Beiersdorf and chemicals giant Evonik have joined forces to research sustainable raw materials for care products, using carbon dioxide (CO2) as the starting material.
Beiersdorf is seeking new sources of raw materials to help reduce the company’s carbon footprint. One option being considered is artificial photosynthesis technology. According to Evonik, with the aid of electricity from solar energy and bacteria, raw materials are produced with water and CO2, drawing on natural photosynthesis as a model.
The joint research project is being funded by Germany’s Federal Ministry of Education and Research (BMBF) at around €1 million. “This research cooperation fits perfectly with our sustainability agenda, an ambitious programme that we are implementing systematically and across all functions,” said Dr May Shana’a, corporate senior vice-president of research and development at Beiersdorf.
“We are pursuing a vision of becoming climate positive, and we want to play a part in closing the carbon cycle.
“Together with Evonik, we are determining which raw materials can be produced with the aid of artificial photosynthesis and could potentially be suitable for our care products. While this has already been observed in the early stages of several other industries, this application is in its infancy in the cosmetics industry. We are therefore especially proud to be entering into this research partnership.”
Thomas Haas, who is responsible for artificial photosynthesis at Evonik, commented: “By using CO2 as the starting material for the production of valuable raw materials, we can close the carbon cycle – exactly as demonstrated by nature with photosynthesis.”
Evonik is developing the technology platform needed for artificial photosynthesis together with Siemens in the Rheticus project funded by the BMBF. The company believes that the research cooperation launched with Beiersdorf, which is independent of the partnership with Siemens, is an opportunity for the company to expand the future product portfolio for artificial photosynthesis. Haas added: “With Beiersdorf, we have a partner who is joining us in extending the value chain to include sustainable CO2-based products, in the interests of the consumer.”
Along with this project, both companies are partners in the BMBF’s P2X II project in September 2019, as one of the projects of Kopernikus, one of the biggest German research initiatives in the field of energy transition.

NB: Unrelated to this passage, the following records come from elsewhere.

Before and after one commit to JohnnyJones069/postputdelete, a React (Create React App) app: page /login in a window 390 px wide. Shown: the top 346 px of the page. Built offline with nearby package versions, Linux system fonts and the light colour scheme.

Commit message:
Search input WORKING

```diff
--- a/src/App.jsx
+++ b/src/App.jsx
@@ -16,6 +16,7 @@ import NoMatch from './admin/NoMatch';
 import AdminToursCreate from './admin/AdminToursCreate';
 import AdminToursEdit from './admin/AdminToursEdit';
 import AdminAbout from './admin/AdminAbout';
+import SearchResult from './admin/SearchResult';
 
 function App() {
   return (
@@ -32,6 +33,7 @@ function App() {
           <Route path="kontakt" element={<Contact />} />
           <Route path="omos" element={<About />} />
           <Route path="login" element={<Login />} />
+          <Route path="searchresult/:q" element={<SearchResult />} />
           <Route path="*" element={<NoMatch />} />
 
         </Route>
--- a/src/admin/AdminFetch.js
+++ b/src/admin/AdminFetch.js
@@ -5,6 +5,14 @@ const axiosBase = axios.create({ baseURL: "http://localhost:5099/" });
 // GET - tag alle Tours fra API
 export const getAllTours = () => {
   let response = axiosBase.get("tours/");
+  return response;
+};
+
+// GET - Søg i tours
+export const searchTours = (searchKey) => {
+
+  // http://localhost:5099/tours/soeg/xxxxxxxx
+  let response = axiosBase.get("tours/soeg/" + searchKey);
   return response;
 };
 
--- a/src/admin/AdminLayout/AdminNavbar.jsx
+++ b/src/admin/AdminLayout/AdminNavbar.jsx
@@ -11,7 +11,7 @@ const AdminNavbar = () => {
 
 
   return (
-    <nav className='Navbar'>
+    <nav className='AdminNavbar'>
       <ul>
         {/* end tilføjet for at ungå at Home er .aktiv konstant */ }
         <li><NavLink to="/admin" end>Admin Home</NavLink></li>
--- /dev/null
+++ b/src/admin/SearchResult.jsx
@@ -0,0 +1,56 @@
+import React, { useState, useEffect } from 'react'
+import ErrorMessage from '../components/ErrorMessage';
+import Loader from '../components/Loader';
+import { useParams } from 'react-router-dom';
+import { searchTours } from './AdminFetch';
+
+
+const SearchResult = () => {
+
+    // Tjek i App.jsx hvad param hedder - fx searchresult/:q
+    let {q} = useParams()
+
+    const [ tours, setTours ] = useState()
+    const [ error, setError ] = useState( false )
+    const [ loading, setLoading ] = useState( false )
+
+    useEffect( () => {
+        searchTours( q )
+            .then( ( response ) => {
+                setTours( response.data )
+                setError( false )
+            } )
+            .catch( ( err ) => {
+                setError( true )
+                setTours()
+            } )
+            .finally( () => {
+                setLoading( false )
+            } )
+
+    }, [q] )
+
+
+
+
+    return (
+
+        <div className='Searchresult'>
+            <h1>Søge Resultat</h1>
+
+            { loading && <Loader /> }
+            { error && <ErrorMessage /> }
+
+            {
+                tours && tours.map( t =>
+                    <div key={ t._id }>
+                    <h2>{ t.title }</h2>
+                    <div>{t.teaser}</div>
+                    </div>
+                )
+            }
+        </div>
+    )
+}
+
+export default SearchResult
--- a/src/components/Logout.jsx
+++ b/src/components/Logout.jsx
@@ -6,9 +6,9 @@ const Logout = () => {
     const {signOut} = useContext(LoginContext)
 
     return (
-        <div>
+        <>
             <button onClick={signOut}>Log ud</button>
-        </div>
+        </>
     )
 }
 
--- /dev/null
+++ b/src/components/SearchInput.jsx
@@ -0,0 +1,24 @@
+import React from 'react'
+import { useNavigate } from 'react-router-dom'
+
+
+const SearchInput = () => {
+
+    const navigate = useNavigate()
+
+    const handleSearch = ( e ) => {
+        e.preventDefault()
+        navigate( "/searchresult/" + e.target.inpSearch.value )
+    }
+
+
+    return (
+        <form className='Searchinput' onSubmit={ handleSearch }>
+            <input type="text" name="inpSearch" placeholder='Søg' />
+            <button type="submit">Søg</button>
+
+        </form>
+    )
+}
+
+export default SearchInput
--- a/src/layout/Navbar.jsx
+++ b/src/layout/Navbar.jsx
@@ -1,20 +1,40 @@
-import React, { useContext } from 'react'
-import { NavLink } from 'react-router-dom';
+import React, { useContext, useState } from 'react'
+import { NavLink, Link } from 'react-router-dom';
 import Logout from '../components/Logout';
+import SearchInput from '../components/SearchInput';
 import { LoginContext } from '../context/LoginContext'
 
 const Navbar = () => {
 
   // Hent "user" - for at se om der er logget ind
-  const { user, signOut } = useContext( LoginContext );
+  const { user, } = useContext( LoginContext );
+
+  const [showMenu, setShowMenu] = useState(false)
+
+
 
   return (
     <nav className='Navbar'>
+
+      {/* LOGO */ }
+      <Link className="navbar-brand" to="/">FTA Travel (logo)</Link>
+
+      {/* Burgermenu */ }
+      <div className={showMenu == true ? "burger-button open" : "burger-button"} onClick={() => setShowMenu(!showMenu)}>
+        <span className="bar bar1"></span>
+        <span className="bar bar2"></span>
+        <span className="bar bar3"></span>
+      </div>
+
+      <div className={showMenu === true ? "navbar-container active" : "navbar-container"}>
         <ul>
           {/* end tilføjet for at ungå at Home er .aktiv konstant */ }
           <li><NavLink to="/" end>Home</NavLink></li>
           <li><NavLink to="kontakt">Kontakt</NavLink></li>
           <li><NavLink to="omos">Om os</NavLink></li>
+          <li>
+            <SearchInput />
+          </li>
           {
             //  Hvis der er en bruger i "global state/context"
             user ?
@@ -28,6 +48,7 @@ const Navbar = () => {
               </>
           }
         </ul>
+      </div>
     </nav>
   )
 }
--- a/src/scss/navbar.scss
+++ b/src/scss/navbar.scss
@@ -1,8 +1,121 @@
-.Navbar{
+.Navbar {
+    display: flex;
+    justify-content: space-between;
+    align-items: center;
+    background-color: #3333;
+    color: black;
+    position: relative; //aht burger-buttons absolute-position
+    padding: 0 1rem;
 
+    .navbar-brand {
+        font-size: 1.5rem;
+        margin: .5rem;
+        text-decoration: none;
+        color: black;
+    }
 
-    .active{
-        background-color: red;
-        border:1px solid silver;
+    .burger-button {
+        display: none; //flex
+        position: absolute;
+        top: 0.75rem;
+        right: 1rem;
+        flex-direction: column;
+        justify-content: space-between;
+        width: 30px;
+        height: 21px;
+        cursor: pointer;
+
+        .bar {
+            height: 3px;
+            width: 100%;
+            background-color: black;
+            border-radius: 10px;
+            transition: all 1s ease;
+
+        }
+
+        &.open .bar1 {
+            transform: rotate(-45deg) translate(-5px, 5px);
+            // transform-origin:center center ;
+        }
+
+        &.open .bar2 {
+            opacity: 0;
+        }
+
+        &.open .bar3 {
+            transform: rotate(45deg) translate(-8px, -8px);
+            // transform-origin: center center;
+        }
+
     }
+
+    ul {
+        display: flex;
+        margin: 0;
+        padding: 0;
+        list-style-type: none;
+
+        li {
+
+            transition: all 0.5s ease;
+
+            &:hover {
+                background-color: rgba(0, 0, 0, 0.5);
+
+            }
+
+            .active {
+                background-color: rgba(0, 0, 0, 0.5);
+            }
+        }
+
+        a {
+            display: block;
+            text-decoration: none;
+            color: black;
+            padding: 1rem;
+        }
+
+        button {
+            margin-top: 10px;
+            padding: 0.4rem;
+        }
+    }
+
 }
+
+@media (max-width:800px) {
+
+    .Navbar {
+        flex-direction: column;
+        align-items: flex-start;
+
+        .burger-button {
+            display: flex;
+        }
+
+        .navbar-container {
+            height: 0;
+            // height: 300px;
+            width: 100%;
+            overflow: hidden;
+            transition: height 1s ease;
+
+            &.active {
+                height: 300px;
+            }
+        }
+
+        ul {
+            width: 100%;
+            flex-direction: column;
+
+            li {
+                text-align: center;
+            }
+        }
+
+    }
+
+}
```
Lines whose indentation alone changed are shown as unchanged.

A total of 24 partners are involved in the P2X II project to develop processes that use renewable energy to produce ‘high-quality products’.